MC_WebART_CrosstalkFIXSanta Barbara, CA-area producer and composer Christopher Tyng began his career as a drummer and songwriter. After his style was described by friends as “visual,” he segued into composition for film and TV. During college, Tyng won BMI’s Pete Carpenter Fellowship and now splits his time between his Star Hill Studio and Los Angeles. Over his 20-plus years in the business, he’s worked with artists including Michael Stipe, Beck, Drew Barrymore and Matt Groening. He produces from a composer’s perspective and notable among his repertoire is the theme for Futurama and the music for USA Network’s hit show Suits.

Tyng’s approach to production is informed by more than two decades of composition. “It’s about taking the years of writing and producing a diversity of scores and songs for TV and film and applying [those lessons] to record and song production,” he says. “When you work in TV and movies, you do so many styles of music. I’ll go from hip-hop to African stuff to punk. It sets me up nicely to be a producer because I have so many tools at my disposal. I’m not just known as the rock guy or the dance guy.”Tyng has learned the importance of innovation and creativity in his work. “In one episode of Futurama, the crew flies back in time to 1939,” he recalls of one of his biggest recording challenges. “Matt Groening wanted the accompanying music to sound like it also morphed back to the 1930s. When I arrived at the Sony scoring stage, I quickly discovered that there was no obvious way to do that. The stage is configured to capture an orchestra in all its glory with some of the

CrossTalkSidebarbest gear available. Lo-fi isn’t on the menu. I had the second engineer bring in several trashcans. I auditioned them all by sticking my head into each while the orchestra warmed up. When I found the one I wanted, I then placed it in the center of the orchestra and instructed the studio staff to sink one of their prized Neumann U 67s deep inside of it. We recorded through both the traditional Decca Tree mics and also our trashcan chain. When we crossfaded the mix, instant time warp back to the sound of an old gramophone! Sometimes the coolest sounds come from the craziest ideas.”

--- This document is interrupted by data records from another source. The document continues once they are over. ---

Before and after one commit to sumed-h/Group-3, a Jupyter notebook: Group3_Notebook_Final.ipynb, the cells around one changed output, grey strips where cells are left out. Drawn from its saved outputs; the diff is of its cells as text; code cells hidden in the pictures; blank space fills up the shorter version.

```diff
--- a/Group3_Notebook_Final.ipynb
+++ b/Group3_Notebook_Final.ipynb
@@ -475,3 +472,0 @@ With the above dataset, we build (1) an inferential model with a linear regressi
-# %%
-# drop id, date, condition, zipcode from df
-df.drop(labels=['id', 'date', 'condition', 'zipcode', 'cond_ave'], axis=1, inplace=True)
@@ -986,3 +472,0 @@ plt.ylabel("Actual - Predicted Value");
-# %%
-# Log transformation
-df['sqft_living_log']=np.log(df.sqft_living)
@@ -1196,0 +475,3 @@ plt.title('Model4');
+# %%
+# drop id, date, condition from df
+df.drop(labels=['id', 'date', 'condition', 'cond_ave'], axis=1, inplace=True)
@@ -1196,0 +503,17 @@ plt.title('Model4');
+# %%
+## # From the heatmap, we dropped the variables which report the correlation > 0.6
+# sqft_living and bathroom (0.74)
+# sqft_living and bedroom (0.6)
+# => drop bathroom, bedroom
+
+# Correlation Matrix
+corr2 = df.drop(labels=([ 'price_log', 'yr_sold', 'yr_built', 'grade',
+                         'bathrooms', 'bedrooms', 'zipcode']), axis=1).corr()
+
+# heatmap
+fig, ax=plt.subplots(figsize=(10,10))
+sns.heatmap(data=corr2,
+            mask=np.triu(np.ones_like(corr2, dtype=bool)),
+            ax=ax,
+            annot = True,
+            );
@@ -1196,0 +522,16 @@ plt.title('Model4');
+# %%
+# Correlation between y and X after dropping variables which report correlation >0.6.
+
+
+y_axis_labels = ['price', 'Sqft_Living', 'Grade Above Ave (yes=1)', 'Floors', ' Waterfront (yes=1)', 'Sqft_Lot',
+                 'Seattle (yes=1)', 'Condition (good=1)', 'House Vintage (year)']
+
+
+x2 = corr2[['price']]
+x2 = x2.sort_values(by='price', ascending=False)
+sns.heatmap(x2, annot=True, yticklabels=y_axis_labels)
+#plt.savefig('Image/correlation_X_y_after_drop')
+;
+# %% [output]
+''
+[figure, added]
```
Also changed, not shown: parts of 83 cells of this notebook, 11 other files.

Last year Tyng established the GROW MUSIC PROJECT, which enables him to give back to an industry that’s given much to him. “GROW MUSIC is about identifying artists who are working hard to push their own train down the track but don’t have the resources or access to development and production talent,” he explains. “To be ready for TV licenses and so forth, you need to have your representation at a professional level. We help artists identify their most promising song and turn it into their calling card. It’s probably never been harder to see income directly from album sales so an avenue like film or TV song placement is or should be an integral part of an artist’s strategy.”

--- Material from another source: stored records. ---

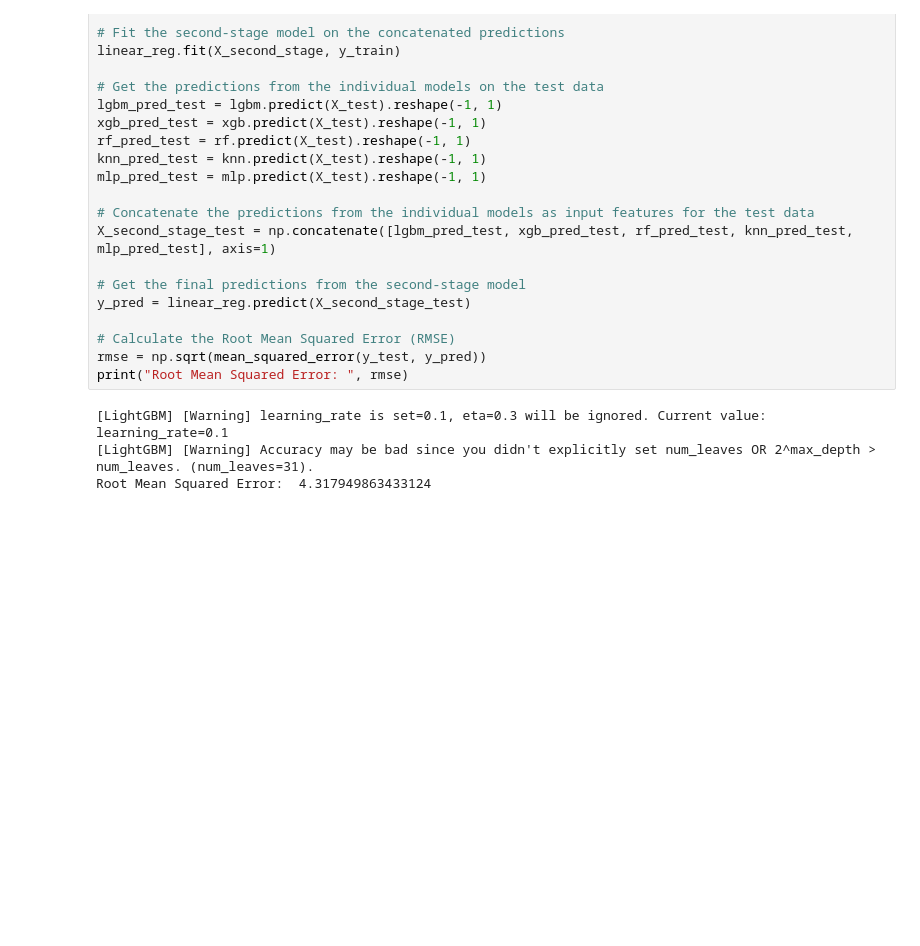
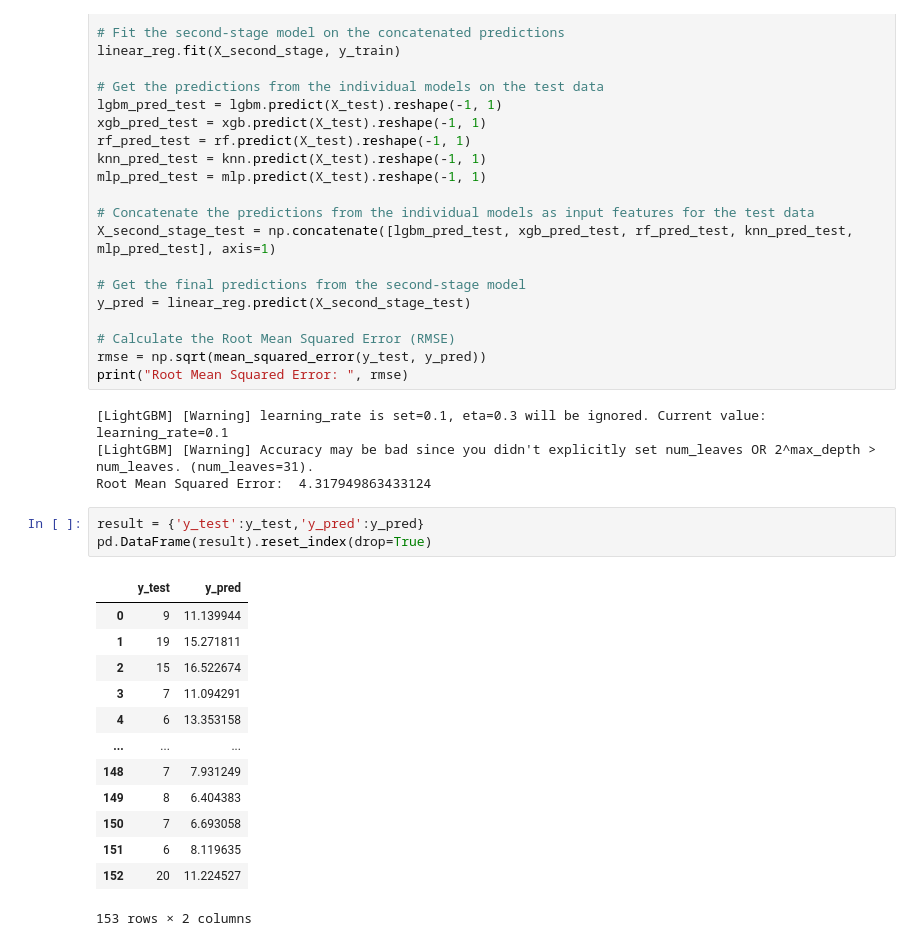
Before and after one commit to ho323/DemandForecasting, a Jupyter notebook: AI/demand/[Blending] Demand Forecasting Model v1.ipynb, the cells around one changed output. Drawn from its saved outputs; the diff is of its cells as text; blank space fills up the shorter version.

```diff
--- a/AI/demand/Demand Forecasting Model (Blending).ipynb
+++ b/AI/demand/[Blending] Demand Forecasting Model v1.ipynb
@@ -170,3 +170,20 @@ print("Root Mean Squared Error: ", rmse)
 [LightGBM] [Warning] learning_rate is set=0.1, eta=0.3 will be ignored. Current value: learning_rate=0.1
 [LightGBM] [Warning] Accuracy may be bad since you didn't explicitly set num_leaves OR 2^max_depth > num_leaves. (num_leaves=31).
 Root Mean Squared Error:  4.317949863433124
+# %%
+result = {'y_test':y_test,'y_pred':y_pred}
+pd.DataFrame(result).reset_index(drop=True)
+# %% [output]
+|  | y_test | y_pred |
+| 0 | 9 | 11.139944 |
+| 1 | 19 | 15.271811 |
+| 2 | 15 | 16.522674 |
+| 3 | 7 | 11.094291 |
+| 4 | 6 | 13.353158 |
+| ... | ... | ... |
+| 148 | 7 | 7.931249 |
+| 149 | 8 | 6.404383 |
+| 150 | 7 | 6.693058 |
+| 151 | 6 | 8.119635 |
+| 152 | 20 | 11.224527 |
+153 rows × 2 columns
```
Also changed, not shown: 1 other file.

Tyng’s current and upcoming projects include music for season four of Suits and several new artists that he’s developing through GROW MUSIC including singer-songwriter Holly Henry. Shortly after he reached out to her, she was tapped for NBC’s The Voice.